Many are being forced from their homes and losing communities they love to financial bureaucratic maneuvering, unable to find work, becoming impoverished and worse, physically disabled, as they grow older. The stories she tells are interesting and sobering in light of the cruel and ignorant statements I see today about those who, for a variety of reasons, cannot make the transition to the economy of the 21st century.

In Shadows she shares some of their life stories with us. Cancel reply Enter your comment here I couldn’t help but feel such sadness at the thought of each new child fighting his jennjfer into a tye full of such squalor and desperation. Jun 21, Susan Hirtz rated it it was amazing Shelves: Pictures of grimy people in s unable to fend for themselves, ending up destitute and scared and carted off to the workhouse.


Jane stood out from the beginning. Jennifer Worth rightly does not judge them; she achieves so very much more in her deft and honest telling of their, and her, experiences. May 15, E.

Shadows of the Workhouse by Jennifer Worth

The Best Books of How this medieval hell of beatings and sack cloth exists within living memory”. She is let off with a warning, but then Jennifer finds stolen jewels from Hatton Garden in the nun’s room.

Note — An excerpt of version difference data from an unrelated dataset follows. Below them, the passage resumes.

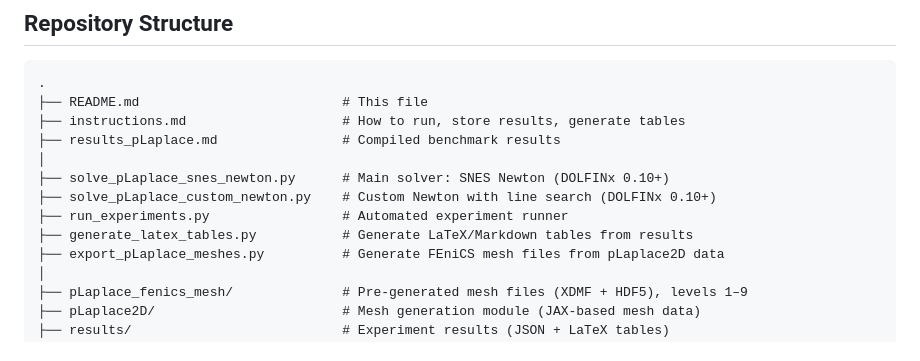
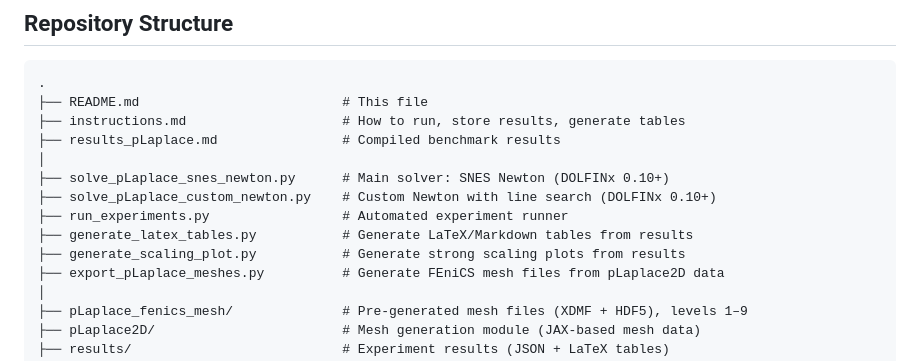
Before and after one commit to Beremi/fenics_nonlinear_energies, a Markdown page: README.md, the part around one of its changes. Drawn GitHub-style.

Commit message:
Add strong scaling plot (1-32 procs) and generate_scaling_plot.py

```diff
--- a/README.md
+++ b/README.md
@@ -41,6 +41,7 @@ Slower due to line search overhead but provides more control and debugging outpu
 ├── solve_pLaplace_custom_newton.py    # Custom Newton with line search (DOLFINx 0.10+)
 ├── run_experiments.py                 # Automated experiment runner
 ├── generate_latex_tables.py           # Generate LaTeX/Markdown tables from results
+├── generate_scaling_plot.py           # Generate strong scaling plots from results
 ├── export_pLaplace_meshes.py          # Generate FEniCS mesh files from pLaplace2D data
 │
 ├── pLaplace_fenics_mesh/              # Pre-generated mesh files (XDMF + HDF5), levels 1–9
```
Also changed, not shown: other parts of README.md (+7 -7 lines), instructions.md (+26 -5 lines), results_pLaplace.md (+26 -15 lines), results/experiment_001/scaling.png (added), 10 other files.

Follow me on Twitter My Tweets. Jennifer Worth rat This is a charming book. I was shocked to learn that hundreds of thousands of Boer women and children were killed at the end of that war as a “solution”. Eventually she did go into hospital, but she was so terrified and distraught – even though the hospital was very nice – that in the end we had to arrange for her to come and spend her last days in our home with nurses coming in several times a day, and only then did she calm down.

Often short lives, too. The night I finished it, wee into the morning hours, my stifled sobs startled my husband. I doubt meek Jane confided in her about things she thought were humiliating and best forgotten. View all 5 comments. We start with Jane who is neither nun, nor domestic, nor nurse… but a mixture of all. Those children that survived and made it out never recovered from the effects thereafter.

The mere threat of it was enough to have his mother working every second she was granted to keep the rent paid in the squalid tenement they called home. To find out jennifef, including how to control cookies, see here: This discipline was a beating and each time it happened, the beatings became more vicious.